Is there any negative side-effect of using multiple (say 2) algorithms providing a shorter digest (e.g. RIPE-MD-128 and Tiger128) versus using an algorithm providing a digest of the added length (e.g. SHA256).
I want to explicitly highlight that I only need high performance and collision resistance. Other properties (avalanching, etc.) are irrelevant, I do not even care if it is possible to go back from digest to input. So I do not even need to really use "cryptographic" hashing algorithms (CRC32 is perfectly fine here I guess).
More specifically my idea is to use multiple REALLY FAST algorithms (clhash performing at over 4 gigabyte per second on my testsetup, xxhash performing at over 6GB/s, ...) and simply concatenate them to improve collision resistance: $$ Digest(Input) = XXH64(input)\ |\ CLhash(input)\ |\ CRC32(input)\ |\ Farsh(input) $$
This results in a digest with $64+64+32+32=192$ bits length, but is faster than an algorithms providing a digest with 192 bits. The important question for me is: is the collision resistance comparable to an algorithm providing 192 bits?
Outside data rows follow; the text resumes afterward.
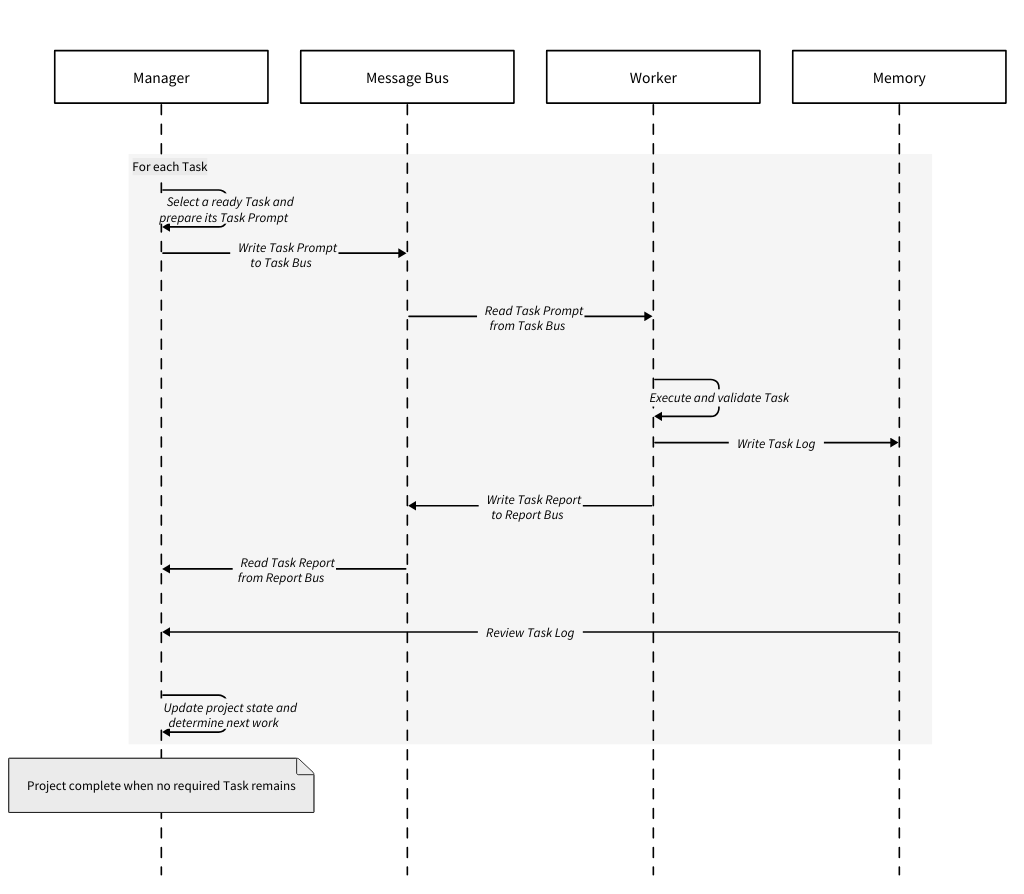
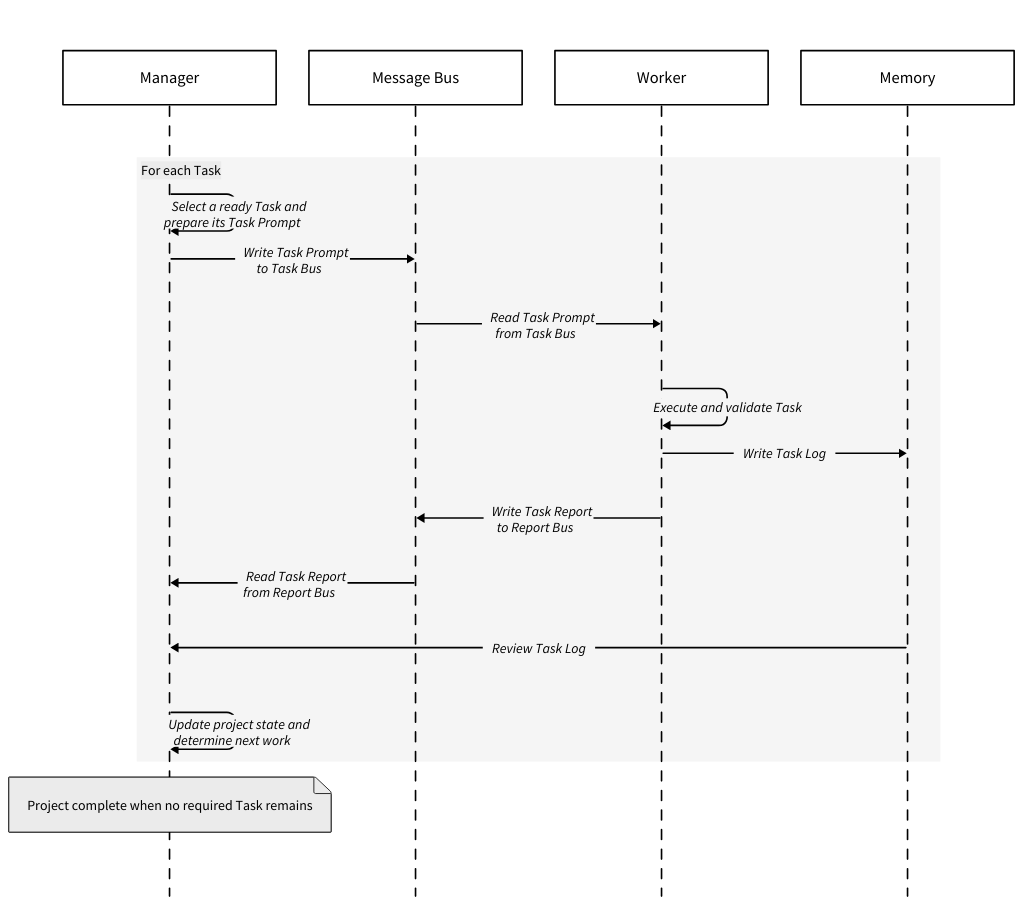
The diagram in diagrams/framework-design/task-cycle.d2 (sdi2200262/bsc-apm-thesis), drawn with D2 before and after one commit. The commit also changed 11 other files, not shown here.

Commit message:
chore(thesis): align contribution framing and figure font sizes

```diff
--- a/diagrams/framework-design/task-cycle.d2
+++ b/diagrams/framework-design/task-cycle.d2
@@ -1,107 +1,107 @@
 vars: {
   d2-config: {
     layout-engine: elk
     theme-id: 0
     pad: 8
     center: true
   }
 }
 
 task_cycle: {
   label: ""
   shape: sequence_diagram
 
   manager: Manager
   message_bus: Message Bus
   workers: Worker
   memory: Memory
 
   manager.width: 260
   manager.style: {
     fill: "#ffffff"
     stroke: "#000000"
     stroke-width: 2
     font-color: "#000000"
-    font-size: 19
+    font-size: 20
     bold: false
     border-radius: 0
     shadow: false
   }
 
   message_bus.width: 260
   message_bus.style: {
     fill: "#ffffff"
     stroke: "#000000"
     stroke-width: 2
     font-color: "#000000"
-    font-size: 19
+    font-size: 20
     bold: false
     border-radius: 0
     shadow: false
   }
 
   workers.width: 260
   workers.style: {
     fill: "#ffffff"
     stroke: "#000000"
     stroke-width: 2
     font-color: "#000000"
-    font-size: 19
+    font-size: 20
     bold: false
     border-radius: 0
     shadow: false
   }
 
   memory.width: 260
   memory.style: {
     fill: "#ffffff"
     stroke: "#000000"
     stroke-width: 2
     font-color: "#000000"
-    font-size: 19
+    font-size: 20
     bold: false
     border-radius: 0
     shadow: false
   }
 
   "For each Task": {
     style: {
       fill: "#ebebeb"
       stroke: "#000000"
       font-color: "#000000"
-      font-size: 16
+      font-size: 17
     }
 
     manager -> manager: " Select a ready Task and\nprepare its Task Prompt "
     manager -> message_bus: " Write Task Prompt\nto Task Bus "
     message_bus -> workers: " Read Task Prompt\nfrom Task Bus "
     workers -> workers: "  Execute and validate Task  "
     workers -> memory: " Write Task Log "
     workers -> message_bus: " Write Task Report\nto Report Bus "
     message_bus -> manager: " Read Task Report\nfrom Report Bus "
     memory -> manager: " Review Task Log "
     manager -> manager: " Update project state and\ndetermine next work "
   }
 
   manager."Project complete when no required Task remains": {
     style: {
       fill: "#ebebeb"
       stroke: "#000000"
       stroke-width: 1
       font-color: "#000000"
-      font-size: 16
+      font-size: 17
       bold: false
       italic: false
       border-radius: 0
       shadow: false
     }
   }
 
   (** -> **)[*].style: {
     stroke: "#000000"
     stroke-width: 2
     font-color: "#000000"
-    font-size: 16
+    font-size: 17
     border-radius: 10
   }
 }
```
I benchmarked a lot of different hashing algorithms and the fastest performing hash, that is also reviewed and provides a long digest (which can be an indicator of better collision resistance), is Blake2b performing slightly above 1500 megabytes per second and provides a 512 bit digest. A combination of different algorithms would be even faster, and for my use case performance is key.